In the listing below, count each line containing "noreply" and answer with the count only.
[[ Data, beginning ]]
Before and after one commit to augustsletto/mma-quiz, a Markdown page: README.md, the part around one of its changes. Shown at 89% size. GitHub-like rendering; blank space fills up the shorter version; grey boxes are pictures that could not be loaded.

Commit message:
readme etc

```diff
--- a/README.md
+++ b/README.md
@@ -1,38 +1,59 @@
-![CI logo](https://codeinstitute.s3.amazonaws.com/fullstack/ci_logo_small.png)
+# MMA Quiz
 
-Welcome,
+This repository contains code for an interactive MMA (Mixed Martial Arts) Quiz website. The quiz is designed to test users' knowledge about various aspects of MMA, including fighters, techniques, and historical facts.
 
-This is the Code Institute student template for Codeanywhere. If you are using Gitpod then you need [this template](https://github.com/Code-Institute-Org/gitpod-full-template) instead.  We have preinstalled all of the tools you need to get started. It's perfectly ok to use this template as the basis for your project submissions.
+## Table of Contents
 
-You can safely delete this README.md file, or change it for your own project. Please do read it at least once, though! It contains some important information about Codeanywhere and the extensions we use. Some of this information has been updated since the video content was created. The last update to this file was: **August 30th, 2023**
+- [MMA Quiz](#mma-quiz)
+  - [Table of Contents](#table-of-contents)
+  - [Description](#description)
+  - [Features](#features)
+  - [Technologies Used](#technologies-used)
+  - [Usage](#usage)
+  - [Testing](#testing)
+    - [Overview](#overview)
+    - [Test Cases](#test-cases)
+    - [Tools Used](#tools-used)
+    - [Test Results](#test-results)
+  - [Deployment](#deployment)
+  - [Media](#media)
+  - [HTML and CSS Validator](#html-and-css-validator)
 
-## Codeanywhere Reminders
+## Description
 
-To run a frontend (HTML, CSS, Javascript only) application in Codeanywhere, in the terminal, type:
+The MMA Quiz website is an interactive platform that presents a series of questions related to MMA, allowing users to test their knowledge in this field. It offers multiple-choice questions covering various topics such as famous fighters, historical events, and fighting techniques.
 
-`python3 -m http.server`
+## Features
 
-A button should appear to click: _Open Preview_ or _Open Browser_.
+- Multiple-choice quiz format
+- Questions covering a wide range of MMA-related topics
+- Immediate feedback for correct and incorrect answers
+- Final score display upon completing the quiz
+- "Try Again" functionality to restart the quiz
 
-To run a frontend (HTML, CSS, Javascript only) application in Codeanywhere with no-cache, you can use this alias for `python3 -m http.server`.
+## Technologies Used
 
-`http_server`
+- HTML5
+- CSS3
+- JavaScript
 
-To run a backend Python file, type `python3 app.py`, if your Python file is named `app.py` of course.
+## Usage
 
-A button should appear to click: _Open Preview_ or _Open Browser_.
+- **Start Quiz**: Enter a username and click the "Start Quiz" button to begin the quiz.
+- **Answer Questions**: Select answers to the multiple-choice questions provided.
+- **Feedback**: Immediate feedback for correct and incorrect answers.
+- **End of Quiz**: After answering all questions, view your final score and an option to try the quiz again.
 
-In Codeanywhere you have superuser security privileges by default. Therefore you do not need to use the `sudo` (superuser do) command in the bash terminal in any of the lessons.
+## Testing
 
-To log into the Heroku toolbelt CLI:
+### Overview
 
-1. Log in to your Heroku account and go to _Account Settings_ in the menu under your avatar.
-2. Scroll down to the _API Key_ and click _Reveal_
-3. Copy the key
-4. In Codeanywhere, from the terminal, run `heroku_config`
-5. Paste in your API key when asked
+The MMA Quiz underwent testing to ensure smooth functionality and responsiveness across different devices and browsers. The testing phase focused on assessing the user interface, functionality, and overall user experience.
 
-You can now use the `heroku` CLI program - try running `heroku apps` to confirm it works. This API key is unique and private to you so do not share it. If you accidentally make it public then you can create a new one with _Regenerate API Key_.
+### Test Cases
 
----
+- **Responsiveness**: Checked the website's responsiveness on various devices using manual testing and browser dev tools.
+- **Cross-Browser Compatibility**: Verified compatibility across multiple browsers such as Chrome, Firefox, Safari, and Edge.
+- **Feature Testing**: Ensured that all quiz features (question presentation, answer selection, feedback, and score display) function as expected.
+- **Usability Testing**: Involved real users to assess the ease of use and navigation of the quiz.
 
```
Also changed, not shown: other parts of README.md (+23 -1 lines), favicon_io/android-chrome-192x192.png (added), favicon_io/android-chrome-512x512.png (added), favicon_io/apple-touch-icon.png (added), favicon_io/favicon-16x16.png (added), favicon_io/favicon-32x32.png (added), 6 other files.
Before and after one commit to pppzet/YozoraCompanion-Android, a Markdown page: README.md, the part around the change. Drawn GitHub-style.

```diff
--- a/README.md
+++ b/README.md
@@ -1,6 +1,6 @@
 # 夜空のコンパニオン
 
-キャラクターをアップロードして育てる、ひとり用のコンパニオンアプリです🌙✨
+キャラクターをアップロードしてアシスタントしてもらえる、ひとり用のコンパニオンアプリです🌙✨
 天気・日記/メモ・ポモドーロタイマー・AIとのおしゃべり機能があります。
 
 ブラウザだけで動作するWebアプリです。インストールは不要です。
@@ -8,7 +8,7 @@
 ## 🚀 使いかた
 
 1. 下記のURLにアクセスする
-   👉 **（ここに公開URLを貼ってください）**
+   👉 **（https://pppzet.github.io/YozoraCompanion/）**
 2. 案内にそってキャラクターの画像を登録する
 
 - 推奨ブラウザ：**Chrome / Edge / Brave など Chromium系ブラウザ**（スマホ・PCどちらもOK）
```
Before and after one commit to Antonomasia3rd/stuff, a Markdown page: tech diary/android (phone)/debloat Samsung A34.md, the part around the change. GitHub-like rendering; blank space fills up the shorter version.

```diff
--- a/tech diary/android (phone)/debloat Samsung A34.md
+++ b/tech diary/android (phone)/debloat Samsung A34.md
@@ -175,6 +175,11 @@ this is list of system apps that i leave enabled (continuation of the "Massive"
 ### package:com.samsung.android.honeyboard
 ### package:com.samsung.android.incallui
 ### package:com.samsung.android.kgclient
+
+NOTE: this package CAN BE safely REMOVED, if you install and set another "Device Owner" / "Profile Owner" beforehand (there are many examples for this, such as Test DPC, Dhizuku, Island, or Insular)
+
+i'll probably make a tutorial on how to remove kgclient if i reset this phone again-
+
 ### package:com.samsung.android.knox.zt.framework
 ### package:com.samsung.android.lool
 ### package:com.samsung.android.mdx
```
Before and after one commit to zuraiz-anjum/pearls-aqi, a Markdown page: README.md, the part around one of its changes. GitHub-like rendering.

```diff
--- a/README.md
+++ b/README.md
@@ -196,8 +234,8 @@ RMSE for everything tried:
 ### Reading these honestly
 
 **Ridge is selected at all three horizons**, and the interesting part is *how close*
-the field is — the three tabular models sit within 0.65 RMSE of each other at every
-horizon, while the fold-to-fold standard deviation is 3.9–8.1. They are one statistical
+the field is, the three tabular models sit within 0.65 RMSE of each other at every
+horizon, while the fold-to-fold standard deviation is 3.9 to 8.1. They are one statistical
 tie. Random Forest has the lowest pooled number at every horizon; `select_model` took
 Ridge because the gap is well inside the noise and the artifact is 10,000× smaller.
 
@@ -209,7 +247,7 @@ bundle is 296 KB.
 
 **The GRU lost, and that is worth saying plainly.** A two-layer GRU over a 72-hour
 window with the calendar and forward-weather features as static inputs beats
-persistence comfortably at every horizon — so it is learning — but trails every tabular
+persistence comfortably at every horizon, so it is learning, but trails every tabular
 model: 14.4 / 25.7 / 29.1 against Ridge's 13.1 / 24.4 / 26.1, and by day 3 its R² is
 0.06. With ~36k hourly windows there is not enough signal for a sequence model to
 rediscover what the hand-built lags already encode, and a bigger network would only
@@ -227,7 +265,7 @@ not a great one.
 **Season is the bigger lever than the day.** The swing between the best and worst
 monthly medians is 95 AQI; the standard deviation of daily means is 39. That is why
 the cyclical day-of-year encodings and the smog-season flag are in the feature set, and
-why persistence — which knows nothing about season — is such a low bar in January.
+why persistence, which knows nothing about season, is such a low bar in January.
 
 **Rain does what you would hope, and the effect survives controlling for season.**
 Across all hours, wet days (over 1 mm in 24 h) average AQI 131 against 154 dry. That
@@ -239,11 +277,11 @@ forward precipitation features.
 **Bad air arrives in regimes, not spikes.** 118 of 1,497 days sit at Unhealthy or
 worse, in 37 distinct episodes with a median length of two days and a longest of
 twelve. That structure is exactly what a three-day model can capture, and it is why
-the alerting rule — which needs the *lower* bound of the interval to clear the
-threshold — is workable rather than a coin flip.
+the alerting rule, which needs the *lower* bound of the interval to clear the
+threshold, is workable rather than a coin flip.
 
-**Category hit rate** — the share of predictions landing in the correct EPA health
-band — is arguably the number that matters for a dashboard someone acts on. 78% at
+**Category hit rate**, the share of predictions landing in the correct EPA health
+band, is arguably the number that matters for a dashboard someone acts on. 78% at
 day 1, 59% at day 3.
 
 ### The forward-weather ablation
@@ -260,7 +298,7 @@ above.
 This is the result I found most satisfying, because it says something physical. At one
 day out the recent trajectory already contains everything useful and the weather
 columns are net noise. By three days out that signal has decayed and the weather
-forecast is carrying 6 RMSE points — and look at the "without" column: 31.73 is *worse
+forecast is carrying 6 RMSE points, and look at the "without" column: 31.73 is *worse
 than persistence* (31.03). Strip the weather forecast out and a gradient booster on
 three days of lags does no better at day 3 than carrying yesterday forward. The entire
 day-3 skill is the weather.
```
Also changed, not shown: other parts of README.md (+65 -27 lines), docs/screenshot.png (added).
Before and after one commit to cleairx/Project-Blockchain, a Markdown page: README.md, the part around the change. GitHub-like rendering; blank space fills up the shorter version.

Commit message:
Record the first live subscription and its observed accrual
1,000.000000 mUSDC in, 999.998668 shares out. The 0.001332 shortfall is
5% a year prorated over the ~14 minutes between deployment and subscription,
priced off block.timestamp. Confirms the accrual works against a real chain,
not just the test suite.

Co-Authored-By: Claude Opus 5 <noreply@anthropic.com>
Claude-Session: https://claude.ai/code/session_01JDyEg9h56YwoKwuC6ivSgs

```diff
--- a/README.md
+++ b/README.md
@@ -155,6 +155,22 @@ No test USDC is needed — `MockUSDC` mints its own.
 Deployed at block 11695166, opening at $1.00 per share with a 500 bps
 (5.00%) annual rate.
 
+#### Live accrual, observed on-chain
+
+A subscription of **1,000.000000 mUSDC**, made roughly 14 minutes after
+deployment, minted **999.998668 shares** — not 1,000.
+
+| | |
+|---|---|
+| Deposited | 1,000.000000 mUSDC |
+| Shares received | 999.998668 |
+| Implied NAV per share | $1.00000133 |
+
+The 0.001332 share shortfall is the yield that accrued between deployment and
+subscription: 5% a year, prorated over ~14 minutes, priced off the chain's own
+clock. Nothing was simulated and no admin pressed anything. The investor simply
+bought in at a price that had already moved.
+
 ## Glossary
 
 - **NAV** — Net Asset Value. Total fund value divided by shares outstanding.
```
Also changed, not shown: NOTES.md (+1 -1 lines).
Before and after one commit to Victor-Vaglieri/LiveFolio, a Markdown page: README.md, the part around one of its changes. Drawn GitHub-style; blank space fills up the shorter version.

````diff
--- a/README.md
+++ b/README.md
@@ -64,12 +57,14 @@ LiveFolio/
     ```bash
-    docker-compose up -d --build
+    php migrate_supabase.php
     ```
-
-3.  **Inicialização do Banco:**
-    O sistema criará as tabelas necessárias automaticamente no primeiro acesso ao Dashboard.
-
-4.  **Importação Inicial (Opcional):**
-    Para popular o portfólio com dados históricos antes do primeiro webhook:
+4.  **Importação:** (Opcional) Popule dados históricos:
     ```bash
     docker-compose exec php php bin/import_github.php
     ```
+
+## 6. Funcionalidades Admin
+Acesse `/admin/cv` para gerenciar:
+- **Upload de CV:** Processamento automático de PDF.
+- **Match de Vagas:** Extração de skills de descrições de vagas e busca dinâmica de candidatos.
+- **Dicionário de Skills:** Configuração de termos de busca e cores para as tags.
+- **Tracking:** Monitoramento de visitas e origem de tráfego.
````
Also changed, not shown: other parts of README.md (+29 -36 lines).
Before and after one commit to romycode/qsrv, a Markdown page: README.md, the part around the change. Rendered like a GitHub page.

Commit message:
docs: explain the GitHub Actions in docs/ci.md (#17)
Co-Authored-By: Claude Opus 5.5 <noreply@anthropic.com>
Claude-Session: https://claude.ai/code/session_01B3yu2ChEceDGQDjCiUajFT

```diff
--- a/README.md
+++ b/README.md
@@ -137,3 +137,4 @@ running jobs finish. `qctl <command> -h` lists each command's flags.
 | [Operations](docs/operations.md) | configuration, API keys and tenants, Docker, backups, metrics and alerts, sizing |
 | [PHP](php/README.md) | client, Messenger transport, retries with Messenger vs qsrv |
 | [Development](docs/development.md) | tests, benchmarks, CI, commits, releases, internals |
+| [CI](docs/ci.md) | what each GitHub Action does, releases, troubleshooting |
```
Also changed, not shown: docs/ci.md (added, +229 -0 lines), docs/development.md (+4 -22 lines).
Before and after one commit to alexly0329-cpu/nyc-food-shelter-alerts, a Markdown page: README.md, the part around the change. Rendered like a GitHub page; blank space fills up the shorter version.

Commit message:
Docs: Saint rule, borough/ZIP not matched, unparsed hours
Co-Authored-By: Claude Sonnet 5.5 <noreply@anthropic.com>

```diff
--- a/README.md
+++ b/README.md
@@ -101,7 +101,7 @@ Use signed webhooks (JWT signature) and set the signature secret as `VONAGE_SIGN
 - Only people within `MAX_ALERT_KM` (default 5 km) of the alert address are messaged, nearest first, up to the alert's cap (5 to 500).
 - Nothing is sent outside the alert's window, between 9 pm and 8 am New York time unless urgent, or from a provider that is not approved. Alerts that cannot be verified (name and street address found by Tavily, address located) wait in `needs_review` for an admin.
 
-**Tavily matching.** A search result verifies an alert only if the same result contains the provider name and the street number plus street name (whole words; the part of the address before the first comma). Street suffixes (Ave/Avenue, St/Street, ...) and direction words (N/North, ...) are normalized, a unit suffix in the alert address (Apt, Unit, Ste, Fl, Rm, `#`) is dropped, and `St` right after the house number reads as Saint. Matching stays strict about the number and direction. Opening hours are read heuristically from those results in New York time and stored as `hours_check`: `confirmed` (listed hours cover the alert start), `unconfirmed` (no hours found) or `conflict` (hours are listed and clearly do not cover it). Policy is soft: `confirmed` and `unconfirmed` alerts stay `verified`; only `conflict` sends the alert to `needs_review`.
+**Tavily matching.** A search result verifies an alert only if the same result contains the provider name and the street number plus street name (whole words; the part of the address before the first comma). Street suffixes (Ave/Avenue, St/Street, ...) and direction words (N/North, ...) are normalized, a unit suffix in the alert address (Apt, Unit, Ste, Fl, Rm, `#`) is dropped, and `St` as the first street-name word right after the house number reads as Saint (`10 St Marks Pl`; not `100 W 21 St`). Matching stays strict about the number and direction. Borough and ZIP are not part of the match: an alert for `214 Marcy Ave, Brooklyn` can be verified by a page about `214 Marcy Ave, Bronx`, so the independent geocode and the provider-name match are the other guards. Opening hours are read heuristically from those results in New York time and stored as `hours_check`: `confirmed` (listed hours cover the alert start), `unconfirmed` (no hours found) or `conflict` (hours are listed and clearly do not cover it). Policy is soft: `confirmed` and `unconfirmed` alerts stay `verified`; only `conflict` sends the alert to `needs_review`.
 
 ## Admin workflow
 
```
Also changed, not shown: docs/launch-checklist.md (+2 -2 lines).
[[ Data, end ]]
**Exercise answer:** 3